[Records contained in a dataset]
━━━━━━

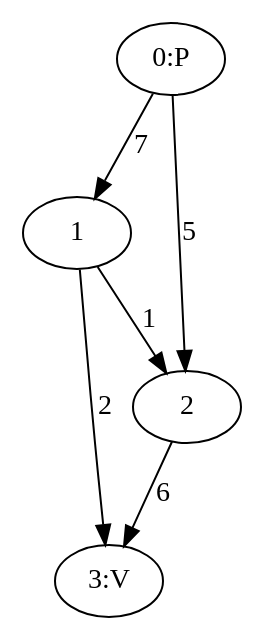
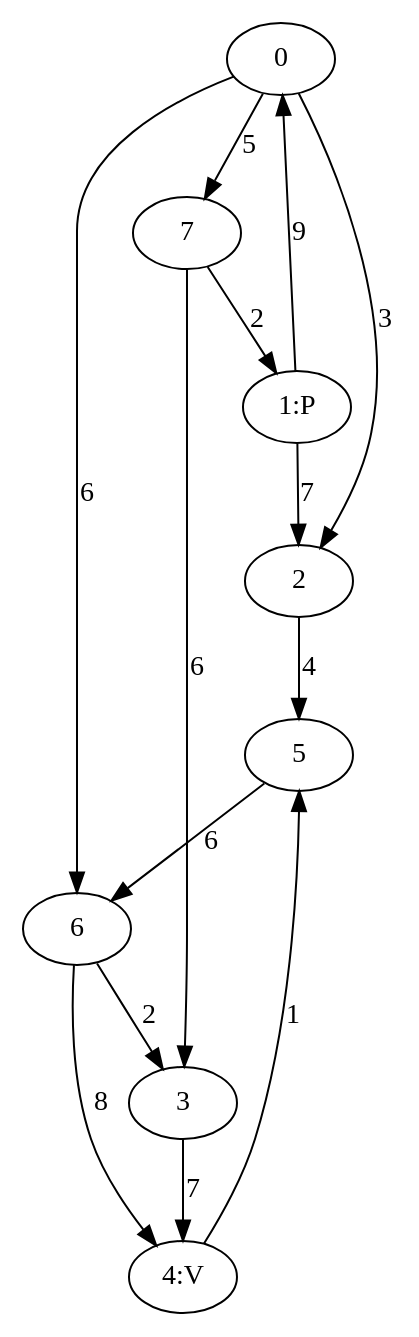
The diagram in Tars/Fietsnetwerk/cmake-build-debug/sn.dot (astverha/ogla2), drawn with Graphviz before and after one commit. The commit also changed 83 other files, not shown here.

```diff
--- a/Tars/Fietsnetwerk/cmake-build-debug/sn.dot
+++ b/Tars/Fietsnetwerk/cmake-build-debug/sn.dot
@@ -1,8 +1,15 @@
 digraph {
-"0:P" -> 1[label="7"];
-"0:P" -> 2[label="5"];
-1 -> 2[label="1"];
-1 -> "3:V"[label="2"];
-2 -> "3:V"[label="6"];
-"3:V";
+0 -> 2[label="3"];
+0 -> 6[label="6"];
+0 -> 7[label="5"];
+"1:P" -> 0[label="9"];
+"1:P" -> 2[label="7"];
+2 -> 5[label="4"];
+3 -> "4:V"[label="7"];
+"4:V" -> 5[label="1"];
+5 -> 6[label="6"];
+6 -> 3[label="2"];
+6 -> "4:V"[label="8"];
+7 -> "1:P"[label="2"];
+7 -> 3[label="6"];
 }
```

━━━━━━

#### [PROBLEM]
Reproduce the records in full, exactly as they appear, and show none of the pictures.

#### [SOLUTION FOR THIS TASK]
The diagram in Tars/Fietsnetwerk/cmake-build-debug/sn.dot (astverha/ogla2), drawn with Graphviz before and after one commit. The commit also changed 83 other files, not shown here.

```diff
--- a/Tars/Fietsnetwerk/cmake-build-debug/sn.dot
+++ b/Tars/Fietsnetwerk/cmake-build-debug/sn.dot
@@ -1,8 +1,15 @@
 digraph {
-"0:P" -> 1[label="7"];
-"0:P" -> 2[label="5"];
-1 -> 2[label="1"];
-1 -> "3:V"[label="2"];
-2 -> "3:V"[label="6"];
-"3:V";
+0 -> 2[label="3"];
+0 -> 6[label="6"];
+0 -> 7[label="5"];
+"1:P" -> 0[label="9"];
+"1:P" -> 2[label="7"];
+2 -> 5[label="4"];
+3 -> "4:V"[label="7"];
+"4:V" -> 5[label="1"];
+5 -> 6[label="6"];
+6 -> 3[label="2"];
+6 -> "4:V"[label="8"];
+7 -> "1:P"[label="2"];
+7 -> 3[label="6"];
 }
```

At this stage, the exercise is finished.